**Exercise description**
Every line below that includes the word "usability" needs to be copied.

**Records supplied**
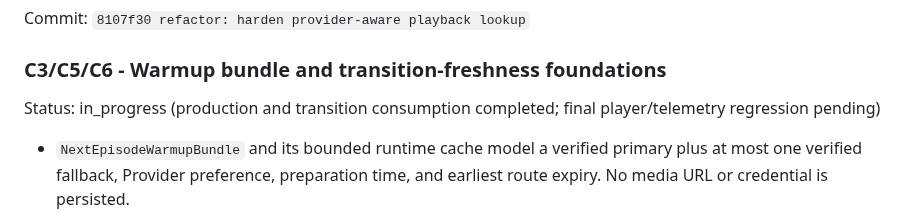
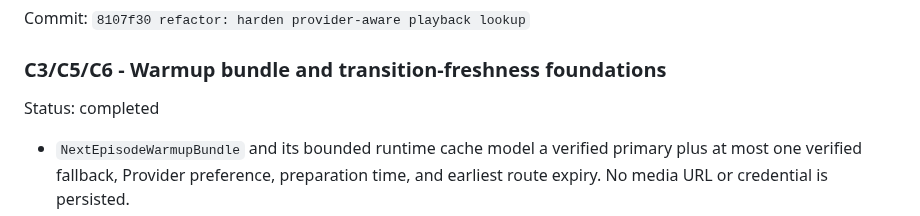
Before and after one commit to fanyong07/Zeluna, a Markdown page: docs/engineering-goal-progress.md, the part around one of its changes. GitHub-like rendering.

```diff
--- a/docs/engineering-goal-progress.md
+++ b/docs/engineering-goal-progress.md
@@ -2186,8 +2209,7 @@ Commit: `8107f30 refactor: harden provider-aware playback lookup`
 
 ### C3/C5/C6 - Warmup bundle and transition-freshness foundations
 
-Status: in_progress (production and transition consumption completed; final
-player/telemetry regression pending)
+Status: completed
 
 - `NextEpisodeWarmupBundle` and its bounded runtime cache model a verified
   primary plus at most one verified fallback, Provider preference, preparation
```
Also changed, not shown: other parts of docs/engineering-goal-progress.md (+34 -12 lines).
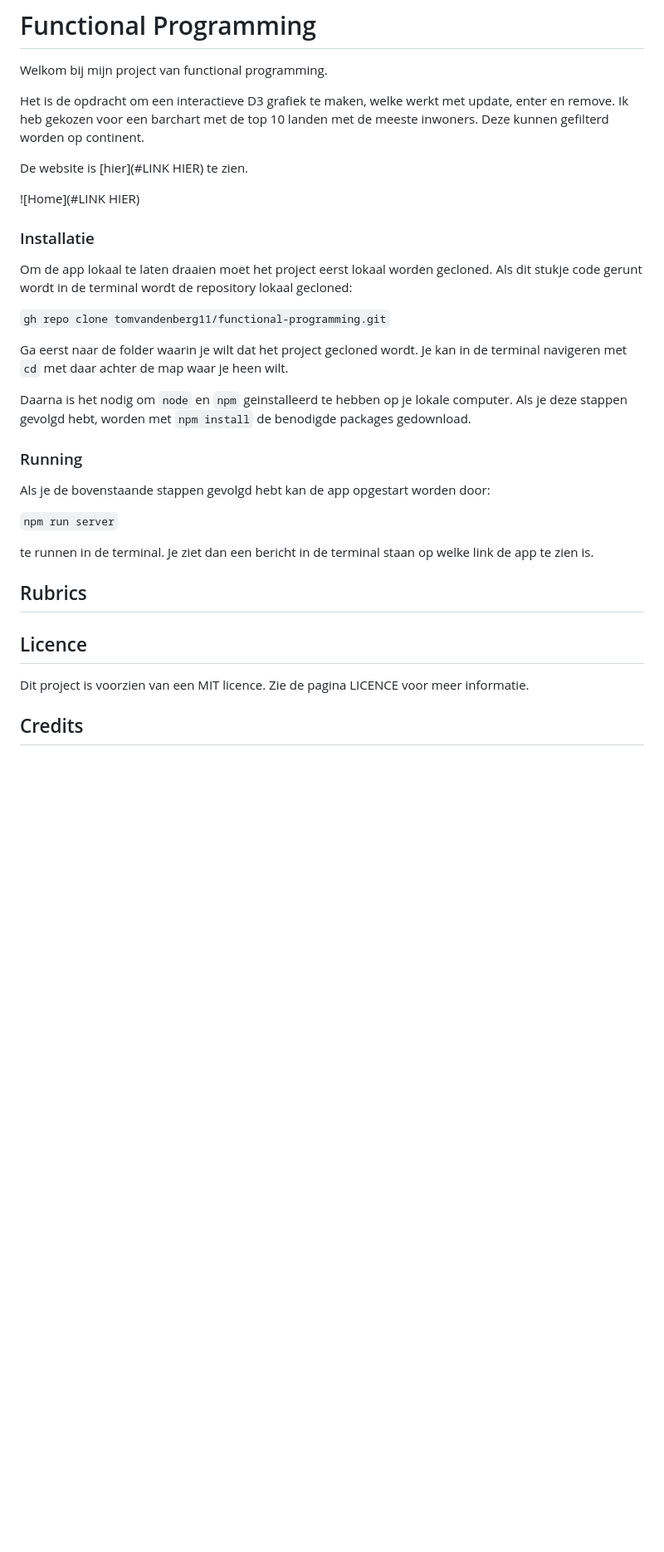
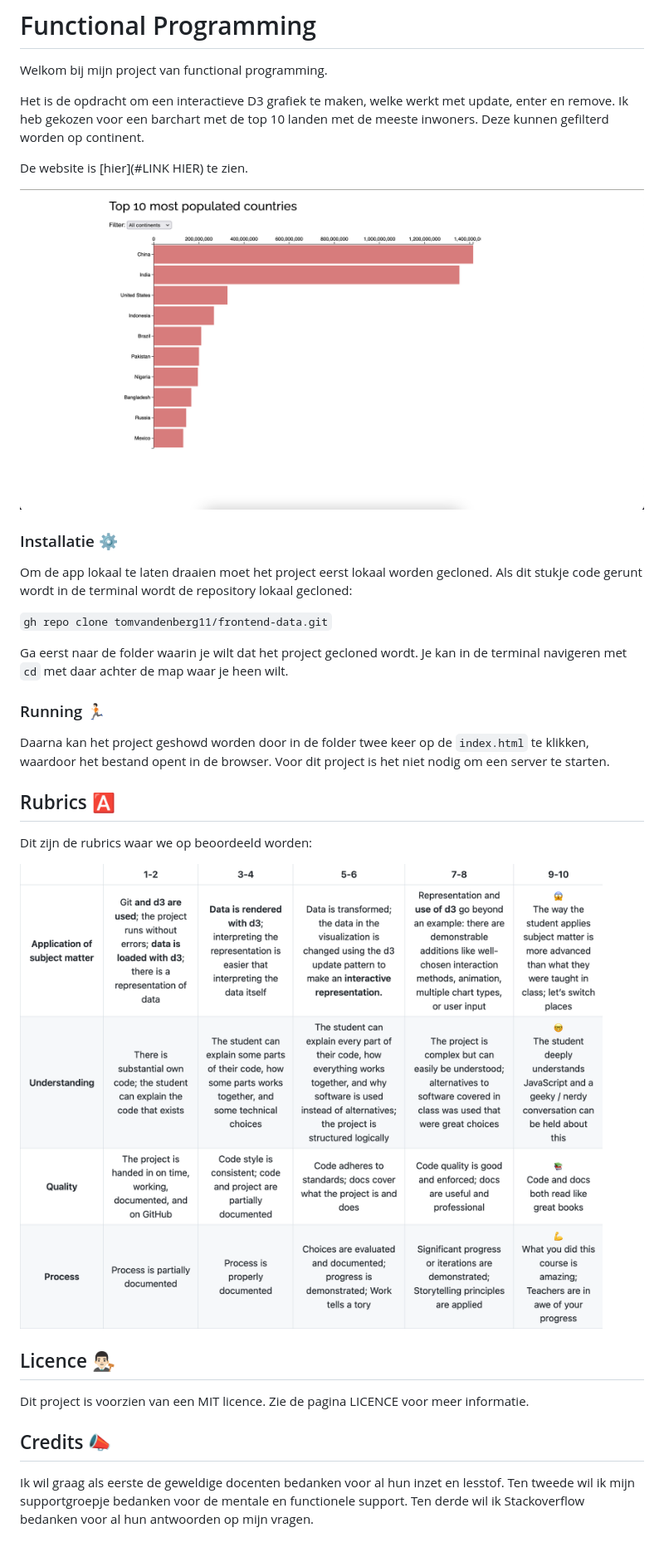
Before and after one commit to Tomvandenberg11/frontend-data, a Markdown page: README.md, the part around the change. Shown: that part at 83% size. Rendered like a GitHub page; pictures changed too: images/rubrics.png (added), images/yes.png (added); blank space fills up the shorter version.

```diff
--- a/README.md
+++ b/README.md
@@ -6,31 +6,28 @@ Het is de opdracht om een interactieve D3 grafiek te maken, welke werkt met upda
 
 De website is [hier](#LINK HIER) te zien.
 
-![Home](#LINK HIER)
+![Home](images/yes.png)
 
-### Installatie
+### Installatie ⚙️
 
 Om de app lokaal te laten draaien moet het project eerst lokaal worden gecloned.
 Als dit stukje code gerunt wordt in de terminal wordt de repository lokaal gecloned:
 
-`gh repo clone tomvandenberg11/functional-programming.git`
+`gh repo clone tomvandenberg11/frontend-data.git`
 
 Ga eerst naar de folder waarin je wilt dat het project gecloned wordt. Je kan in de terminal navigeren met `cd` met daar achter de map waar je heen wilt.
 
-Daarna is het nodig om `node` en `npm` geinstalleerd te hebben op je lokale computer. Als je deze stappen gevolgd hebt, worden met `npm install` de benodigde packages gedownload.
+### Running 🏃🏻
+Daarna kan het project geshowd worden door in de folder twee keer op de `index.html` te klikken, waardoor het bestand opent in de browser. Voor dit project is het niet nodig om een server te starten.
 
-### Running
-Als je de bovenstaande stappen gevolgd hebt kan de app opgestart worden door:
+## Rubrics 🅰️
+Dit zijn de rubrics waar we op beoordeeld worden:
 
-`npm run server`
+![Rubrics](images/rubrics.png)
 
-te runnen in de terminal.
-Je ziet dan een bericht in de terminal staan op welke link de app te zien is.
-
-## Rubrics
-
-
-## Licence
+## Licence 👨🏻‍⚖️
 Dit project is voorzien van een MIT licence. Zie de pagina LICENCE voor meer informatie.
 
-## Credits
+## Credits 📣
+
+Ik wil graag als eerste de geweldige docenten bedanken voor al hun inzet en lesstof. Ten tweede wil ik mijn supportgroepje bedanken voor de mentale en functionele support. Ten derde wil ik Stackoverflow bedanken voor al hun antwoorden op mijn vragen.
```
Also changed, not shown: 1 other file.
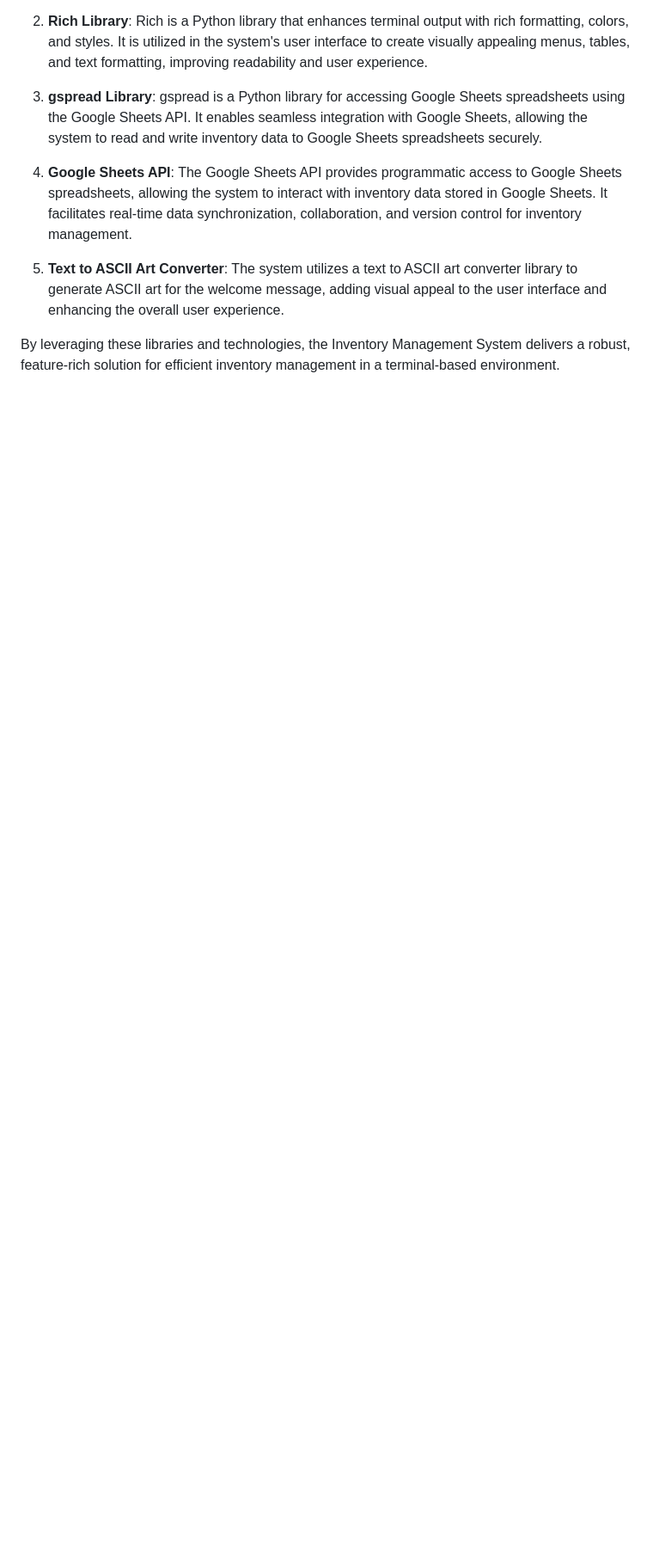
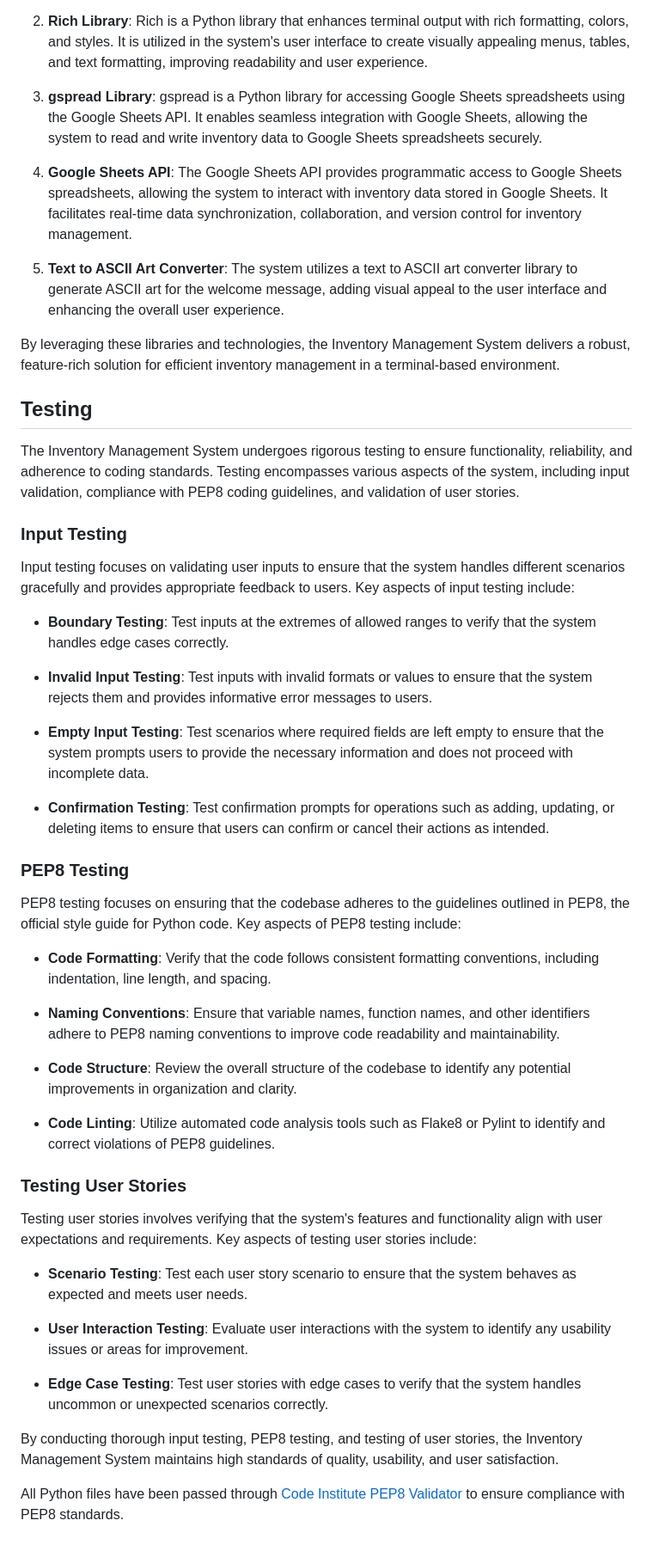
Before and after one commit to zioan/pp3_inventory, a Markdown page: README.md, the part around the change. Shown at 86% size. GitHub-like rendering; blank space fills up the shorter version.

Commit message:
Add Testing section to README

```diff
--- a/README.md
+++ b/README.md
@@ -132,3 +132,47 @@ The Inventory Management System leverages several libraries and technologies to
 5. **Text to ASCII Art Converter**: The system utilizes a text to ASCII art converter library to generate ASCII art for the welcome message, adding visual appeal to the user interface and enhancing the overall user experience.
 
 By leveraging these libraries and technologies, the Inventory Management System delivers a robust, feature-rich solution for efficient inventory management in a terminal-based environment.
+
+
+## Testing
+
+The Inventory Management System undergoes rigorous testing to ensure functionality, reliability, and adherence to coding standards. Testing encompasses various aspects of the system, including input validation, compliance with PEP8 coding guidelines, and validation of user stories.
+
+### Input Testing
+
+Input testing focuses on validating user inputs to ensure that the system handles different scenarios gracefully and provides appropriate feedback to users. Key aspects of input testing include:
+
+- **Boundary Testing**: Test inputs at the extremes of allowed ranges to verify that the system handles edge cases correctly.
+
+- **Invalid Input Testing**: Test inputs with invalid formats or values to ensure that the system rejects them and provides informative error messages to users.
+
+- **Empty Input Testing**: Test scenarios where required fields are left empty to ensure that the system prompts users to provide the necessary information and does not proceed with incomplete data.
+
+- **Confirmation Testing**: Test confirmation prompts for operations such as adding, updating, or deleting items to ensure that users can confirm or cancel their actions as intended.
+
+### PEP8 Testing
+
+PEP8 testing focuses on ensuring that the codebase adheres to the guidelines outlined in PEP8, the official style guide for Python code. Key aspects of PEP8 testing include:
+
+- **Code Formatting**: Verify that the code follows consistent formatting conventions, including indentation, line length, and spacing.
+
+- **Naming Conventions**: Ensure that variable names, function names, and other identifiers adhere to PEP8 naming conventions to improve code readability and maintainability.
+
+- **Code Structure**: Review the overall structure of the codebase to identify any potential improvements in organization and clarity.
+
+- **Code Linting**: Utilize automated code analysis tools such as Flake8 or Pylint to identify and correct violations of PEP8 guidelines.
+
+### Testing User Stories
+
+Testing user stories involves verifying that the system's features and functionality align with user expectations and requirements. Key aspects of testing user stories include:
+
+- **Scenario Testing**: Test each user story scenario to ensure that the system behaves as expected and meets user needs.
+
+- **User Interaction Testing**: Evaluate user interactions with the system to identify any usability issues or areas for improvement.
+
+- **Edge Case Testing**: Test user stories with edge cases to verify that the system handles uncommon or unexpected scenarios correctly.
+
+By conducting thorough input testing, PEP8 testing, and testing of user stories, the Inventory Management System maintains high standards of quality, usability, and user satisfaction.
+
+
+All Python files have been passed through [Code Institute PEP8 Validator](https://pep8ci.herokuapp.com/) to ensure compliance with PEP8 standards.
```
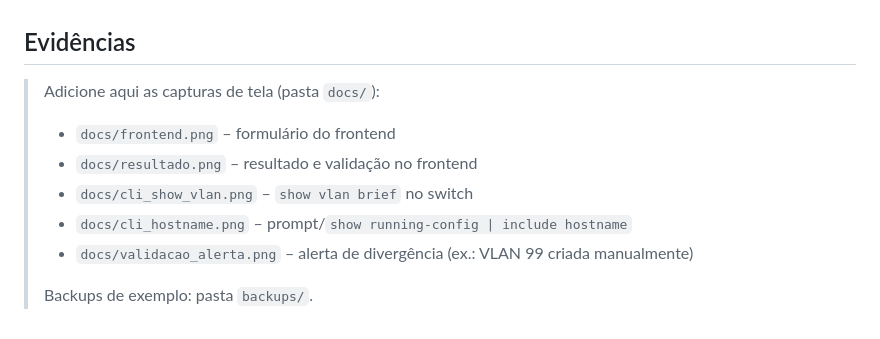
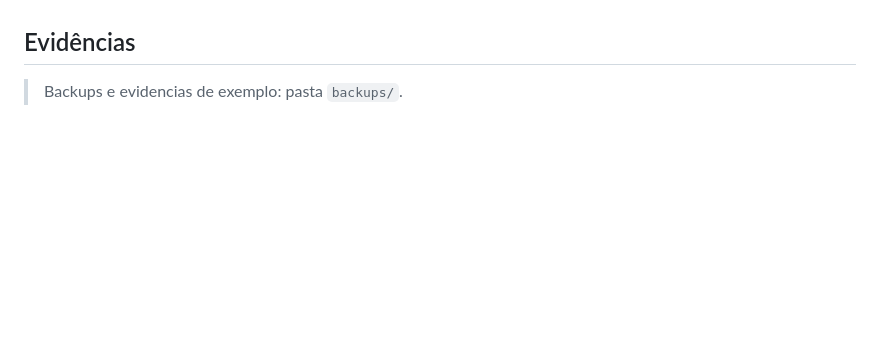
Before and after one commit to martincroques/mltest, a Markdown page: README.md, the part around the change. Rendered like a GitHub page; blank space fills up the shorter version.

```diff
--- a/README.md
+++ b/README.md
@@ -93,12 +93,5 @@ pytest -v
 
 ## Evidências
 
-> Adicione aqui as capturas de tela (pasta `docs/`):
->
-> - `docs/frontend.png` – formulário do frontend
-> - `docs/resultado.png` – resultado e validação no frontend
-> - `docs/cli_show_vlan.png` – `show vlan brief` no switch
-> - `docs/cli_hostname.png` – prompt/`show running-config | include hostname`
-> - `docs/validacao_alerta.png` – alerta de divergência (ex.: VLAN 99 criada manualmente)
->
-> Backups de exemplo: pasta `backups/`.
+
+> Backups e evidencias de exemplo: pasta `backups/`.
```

**Exercise result**
+- **User Interaction Testing**: Evaluate user interactions with the system to identify any usability issues or areas for improvement.
+By conducting thorough input testing, PEP8 testing, and testing of user stories, the Inventory Management System maintains high standards of quality, usability, and user satisfaction.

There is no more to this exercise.